While already a huge presence in the global culture, Amazon has become an even bigger mainstay of our lives as a result of the pandemic and it shows no sign of slowing down any time soon. Apart from a handful of exceptions, almost everything we could ever need can be sourced, purchased and shipped within a literal couple of clicks.
Fulfilment by Amazon for retailers
Retailers can use all the sophisticated might of Amazon’s highly developed fulfilment networks. They can store their products in Amazon’s fulfilment centres, and they pick, pack, ship and provide customer service for these products. The sellers pay storage and fulfilment fees for the service.
Amazon markets FBA to retailers on the basis that it can help them scale their business and reach more customers. This message seems to be coming through loud and clear as it’s estimated that currently, globally, more than two million are retailing this way.
We have recently undertaken some work for a highly successful entrepreneur who have scaled up his businesses right the way from scratch to sale in the FBA space, supporting him all the way through the sale process and getting him the exit he wanted.
We spoke to him about the insights he gleaned and the experience he gathered in going through this process.
Frankie Thorogood launched sportswear business TCA in 2012 from his bedroom in Hackney, East London. Having recently graduated from university and been rejected from multiple job applications, his goal was to make a small profit while he worked out what he wanted to with his life. Frankie sold his business in May of this year.
“It all started for me in a freezing cold winter, when I wanted to wear a snood for Sunday league football. The big-name sports retailers at the time didn’t have any. So I sourced some from China. I spent £100 of my savings on buying as many snoods as I could as I figured that if I wanted one then other people were likely to want them too.
“My aim was to turn this £100 into £300. I did this pretty quickly and then I spent that £300 on more snoods to sell. I walked the length of Oxford Street in London literally pitching and selling them to the clothing retailers there. I started developing and designing more sports clothing products and moved on to selling on eBay first, which over time led to Amazon. That was in 2012 and by the end of 2014 I was doing £1m in revenue.
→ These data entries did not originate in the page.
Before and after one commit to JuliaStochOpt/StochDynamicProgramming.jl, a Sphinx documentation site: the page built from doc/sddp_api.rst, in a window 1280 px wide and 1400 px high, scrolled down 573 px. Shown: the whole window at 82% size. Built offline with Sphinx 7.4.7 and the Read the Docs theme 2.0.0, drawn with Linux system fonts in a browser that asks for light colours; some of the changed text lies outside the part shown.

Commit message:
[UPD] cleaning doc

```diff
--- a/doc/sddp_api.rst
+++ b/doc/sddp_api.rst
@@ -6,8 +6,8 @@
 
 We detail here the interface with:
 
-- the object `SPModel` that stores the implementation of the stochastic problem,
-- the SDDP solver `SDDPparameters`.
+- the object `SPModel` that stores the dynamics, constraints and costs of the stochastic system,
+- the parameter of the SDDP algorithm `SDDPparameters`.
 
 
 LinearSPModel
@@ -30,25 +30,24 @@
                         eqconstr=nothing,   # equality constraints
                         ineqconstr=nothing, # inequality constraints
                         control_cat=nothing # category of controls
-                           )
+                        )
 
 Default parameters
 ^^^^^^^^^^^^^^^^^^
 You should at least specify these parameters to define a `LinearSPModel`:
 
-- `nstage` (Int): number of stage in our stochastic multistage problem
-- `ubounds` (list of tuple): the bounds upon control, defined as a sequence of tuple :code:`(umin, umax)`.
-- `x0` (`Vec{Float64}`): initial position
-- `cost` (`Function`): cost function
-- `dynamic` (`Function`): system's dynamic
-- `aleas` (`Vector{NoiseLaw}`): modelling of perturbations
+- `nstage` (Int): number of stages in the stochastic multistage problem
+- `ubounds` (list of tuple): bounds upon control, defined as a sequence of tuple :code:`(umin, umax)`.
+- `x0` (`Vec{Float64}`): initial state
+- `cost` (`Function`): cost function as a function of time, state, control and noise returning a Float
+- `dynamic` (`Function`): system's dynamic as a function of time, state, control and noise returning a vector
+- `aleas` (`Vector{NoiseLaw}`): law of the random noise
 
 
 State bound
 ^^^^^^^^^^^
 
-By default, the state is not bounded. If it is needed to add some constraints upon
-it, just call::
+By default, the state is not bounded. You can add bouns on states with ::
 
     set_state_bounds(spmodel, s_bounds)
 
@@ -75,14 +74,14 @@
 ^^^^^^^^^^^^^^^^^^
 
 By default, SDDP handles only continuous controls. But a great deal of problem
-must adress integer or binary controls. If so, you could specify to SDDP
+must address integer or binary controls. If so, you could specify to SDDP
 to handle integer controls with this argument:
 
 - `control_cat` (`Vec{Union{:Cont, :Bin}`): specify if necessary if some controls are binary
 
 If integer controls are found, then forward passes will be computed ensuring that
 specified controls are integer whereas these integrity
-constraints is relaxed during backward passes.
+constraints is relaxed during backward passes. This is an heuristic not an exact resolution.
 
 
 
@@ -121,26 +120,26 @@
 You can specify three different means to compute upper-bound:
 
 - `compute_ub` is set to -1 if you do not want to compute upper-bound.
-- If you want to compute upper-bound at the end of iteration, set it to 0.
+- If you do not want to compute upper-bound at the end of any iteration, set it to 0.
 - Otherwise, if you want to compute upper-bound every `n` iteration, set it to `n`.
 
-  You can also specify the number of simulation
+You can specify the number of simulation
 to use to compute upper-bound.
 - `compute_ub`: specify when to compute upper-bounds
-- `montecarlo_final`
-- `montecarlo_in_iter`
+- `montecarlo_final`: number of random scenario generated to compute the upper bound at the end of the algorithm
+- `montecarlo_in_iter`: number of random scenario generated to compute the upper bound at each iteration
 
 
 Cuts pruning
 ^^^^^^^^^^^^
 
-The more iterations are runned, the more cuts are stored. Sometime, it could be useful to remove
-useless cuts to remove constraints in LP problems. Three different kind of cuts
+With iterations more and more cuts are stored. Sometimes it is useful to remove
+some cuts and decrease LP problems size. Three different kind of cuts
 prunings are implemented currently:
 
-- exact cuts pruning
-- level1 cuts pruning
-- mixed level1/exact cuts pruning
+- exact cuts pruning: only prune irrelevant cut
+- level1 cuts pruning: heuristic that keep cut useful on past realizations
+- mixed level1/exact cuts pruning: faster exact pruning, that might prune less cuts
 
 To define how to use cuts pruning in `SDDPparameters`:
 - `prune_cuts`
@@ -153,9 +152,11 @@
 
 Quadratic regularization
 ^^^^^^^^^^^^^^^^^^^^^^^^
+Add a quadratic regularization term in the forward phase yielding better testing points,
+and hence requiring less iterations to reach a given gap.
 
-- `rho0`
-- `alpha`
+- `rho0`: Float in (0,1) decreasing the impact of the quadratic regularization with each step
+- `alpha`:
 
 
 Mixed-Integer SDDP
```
“I didn’t set up specifically to become a Fulfilled by Amazon business, it just developed over time, but I would say there are three big advantages of working in the FBA space. First is that you are potentially being delivered millions of customers every day. If this constant stream of customers likes the product then you will get sales. The second is the fulfilment services they provide. They pick up the products for free and ship them to customers. Thirdly, it’s about trust. People trust Amazon with their card details. This seems small but it makes a huge difference to the buyer experience and of course, the sellers.
“You hear of some people trying to second-guess products that people need and provide supply to meet this demand and make big money fast but this was never my approach. I always invested time and effort and hard work into making the product the best I could”.